POLITICAL PLATTER: Wheeler High School’s PTSA is hosting a candidate forum for the race between Republican Cobb school board member Scott Sweeney and Democrat challenger Charisse Davis from 6:30 to 7:30 p.m. Thursday at East Cobb Middle School. … The League of Women Voters of Marietta/Cobb is sponsoring a candidate forum from 7 to 9 p.m. Thursday at the Cobb County Government building. From 7 to 8 p.m., the forum will feature the races of State Sen. Jen Jordan, D-Buckhead, challenged by Republican Leah Aldridge; state Sen. Kay Kirkpatrick, R-east Cobb, challenged by Christine Triebsch; and state Sen. Lindsey Tippins, R-west Cobb, challenged by Democrat Andy Clark. From 8 to 9 p.m., the forum is devoted to the race of Commissioner JoAnn Birrell, who is being challenged by Democrat Caroline Holko. … U.S. Rep. Karen Handel, R-Roswell, and Geoff Duncan, Republican nominee for lieutenant governor, are the speakers at the Cobb GOP’s Saturday breakfast. Doors open at 8 a.m. with the program from 8:30 to 10 a.m. at the Cobb GOP Headquarters, 799 Roswell Street, Marietta. … The Cobb NAACP is hosting a candidate forum from 7 to 9 p.m. Tuesday, Oct. 9, at the Cobb County Board of Commissioners meeting room.
… The Vinings Village Civic Club will host a candidate forum on Monday, Oct. 15, at the Cochise Club, 3795 Cochise Drive, Atlanta. All candidates have been invited to speak and will respond to written questions from the audience as submitted to the moderator. All are invited. For further information, contact firstname.lastname@example.org.
ENDORSEMENTS: Cobb County NAACP President Jeriene Bonner-Grimes is endorsing Republican DeAnna Harris, who is challenging state Rep. Michael Smith, D-Marietta.
“I am proud to endorse DeAnna Harris for House District 41,” Bonner-Grimes said. “She has the background and values that will serve any community well. I have watched how hard she has worked during this campaign and she will work just as hard for the citizens for District 41. We believe DeAnna will ensure the political, educational, social and economic equality for all Georgia’s citizens.”
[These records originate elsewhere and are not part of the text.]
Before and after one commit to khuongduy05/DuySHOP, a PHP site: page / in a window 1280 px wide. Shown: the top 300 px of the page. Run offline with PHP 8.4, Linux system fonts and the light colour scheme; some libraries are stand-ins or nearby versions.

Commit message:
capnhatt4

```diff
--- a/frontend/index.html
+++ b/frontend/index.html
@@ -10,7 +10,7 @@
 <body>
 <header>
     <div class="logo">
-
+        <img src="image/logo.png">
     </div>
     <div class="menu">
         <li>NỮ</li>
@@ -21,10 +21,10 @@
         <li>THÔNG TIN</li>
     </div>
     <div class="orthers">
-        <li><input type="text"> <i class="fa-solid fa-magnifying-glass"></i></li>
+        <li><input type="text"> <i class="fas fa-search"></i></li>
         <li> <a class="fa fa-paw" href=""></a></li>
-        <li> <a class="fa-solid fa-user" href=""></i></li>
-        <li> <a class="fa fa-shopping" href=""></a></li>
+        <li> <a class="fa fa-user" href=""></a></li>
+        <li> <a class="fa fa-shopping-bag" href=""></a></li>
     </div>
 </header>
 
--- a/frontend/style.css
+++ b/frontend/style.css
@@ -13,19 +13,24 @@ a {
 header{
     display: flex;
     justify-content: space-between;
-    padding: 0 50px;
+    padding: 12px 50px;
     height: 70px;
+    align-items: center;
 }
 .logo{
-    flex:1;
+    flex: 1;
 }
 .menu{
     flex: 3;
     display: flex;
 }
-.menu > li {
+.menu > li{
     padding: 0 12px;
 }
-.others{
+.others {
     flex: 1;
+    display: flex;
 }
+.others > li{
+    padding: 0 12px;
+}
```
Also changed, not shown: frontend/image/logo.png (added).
JOHNNY ISAKSON: With all the headlines last week, it was easy to miss that Georgia’s senior senator, Johnny Isakson, introduced new legislation and had some of his previously introduced bills head to the president’s desk.
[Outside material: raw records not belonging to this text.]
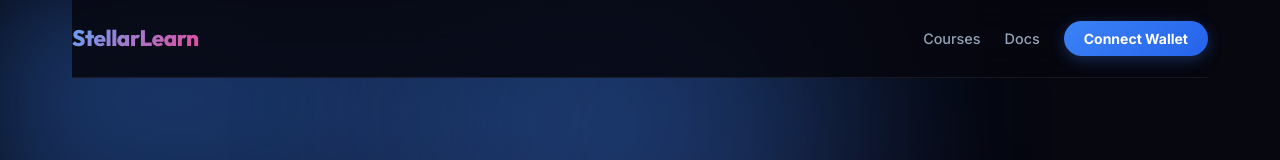
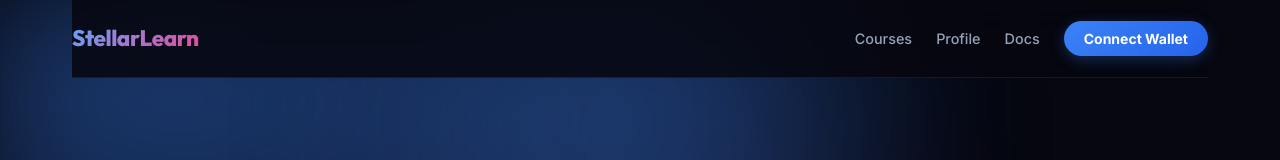
Before and after one commit to StellarLearn/stellar-learn, a Next.js app in the folder apps/web/: page / in a window 1280 px wide. Shown: the top 160 px of the page. Built offline with nearby package versions, Linux system fonts and the light colour scheme.

Commit message:
feat: add profile navigation links to header and update roadmap progress

```diff
--- a/apps/web/app/dashboard/page.tsx
+++ b/apps/web/app/dashboard/page.tsx
@@ -51,6 +51,9 @@ export default function Dashboard() {
           StellarLearn
         </Link>
         <div style={{ display: "flex", alignItems: "center", gap: "1.5rem" }}>
+          <Link href="/profile" style={{ color: "var(--text-secondary)", fontSize: "0.9rem", fontWeight: 500 }}>
+            Profile
+          </Link>
           <Link href="/docs" style={{ color: "var(--text-secondary)", fontSize: "0.9rem", fontWeight: 500 }}>
             Docs
           </Link>
--- a/apps/web/app/page.tsx
+++ b/apps/web/app/page.tsx
@@ -40,6 +40,12 @@ export default function Home() {
             style={{ color: "var(--text-secondary)", fontSize: "0.9rem", fontWeight: 500 }}
           >
             Courses
+          </Link>
+          <Link
+            href="/profile"
+            style={{ color: "var(--text-secondary)", fontSize: "0.9rem", fontWeight: 500 }}
+          >
+            Profile
           </Link>
           <Link
             href="/docs"
```
Also changed, not shown: 1 other file (tests, documents, lock files or other folders).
Last Tuesday, Sept. 25, the Senate unanimously passed Isakson’s bipartisan legislation to reform the U.S. Peace Corps.
Also, Sept. 25, the Senate passed Isakson’s legislation to increase veterans’ disability benefits from the VA. This bill would increase the rates of VA disability compensation, dependency compensation for surviving children and spouses, as well as the clothing allowance for veterans, based on rising costs of living.
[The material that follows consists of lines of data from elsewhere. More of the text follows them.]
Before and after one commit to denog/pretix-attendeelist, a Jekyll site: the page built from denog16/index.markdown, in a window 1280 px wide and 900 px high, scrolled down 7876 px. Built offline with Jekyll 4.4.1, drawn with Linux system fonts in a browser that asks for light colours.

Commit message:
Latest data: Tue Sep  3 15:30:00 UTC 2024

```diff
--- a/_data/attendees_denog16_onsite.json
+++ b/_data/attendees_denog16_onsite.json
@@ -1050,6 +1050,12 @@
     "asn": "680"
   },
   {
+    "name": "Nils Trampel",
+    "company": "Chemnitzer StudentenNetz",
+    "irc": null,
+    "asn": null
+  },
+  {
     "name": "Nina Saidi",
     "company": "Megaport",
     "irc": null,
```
Last Friday, President Trump signed into law Isakson’s legislation to ensure veterans continue to have access to critical programs at the U.S. Department of Veterans Affairs. The legislation continues many important programs, including veterans homelessness prevention, adaptive sports programs for disabled veterans and workforce training for injured service members.
Last Thursday, Isakson introduced legislation to combat Sudden Unexpected Infant Death and Sudden Unexplained Death in Childhood and strengthen existing efforts to understand these tragedies and improve prevention efforts.
Last week, the House approved Isakson’s legislation to extend the life-saving food security programs managed under the “Feed the Future Initiative” for another five years. This legislation previously passed the Senate in June and is headed to the president’s desk to be signed into law.
Also last week, Isakson introduced the “Preserving America’s Battlefields Act” to ensure our nation’s living memorials honoring those who fought for our freedoms are protected for current and future generations. This legislation would provide for the restoration of battlefield sites across the country, including the one in Chickamauga, helping transform them into historic tourism destinations.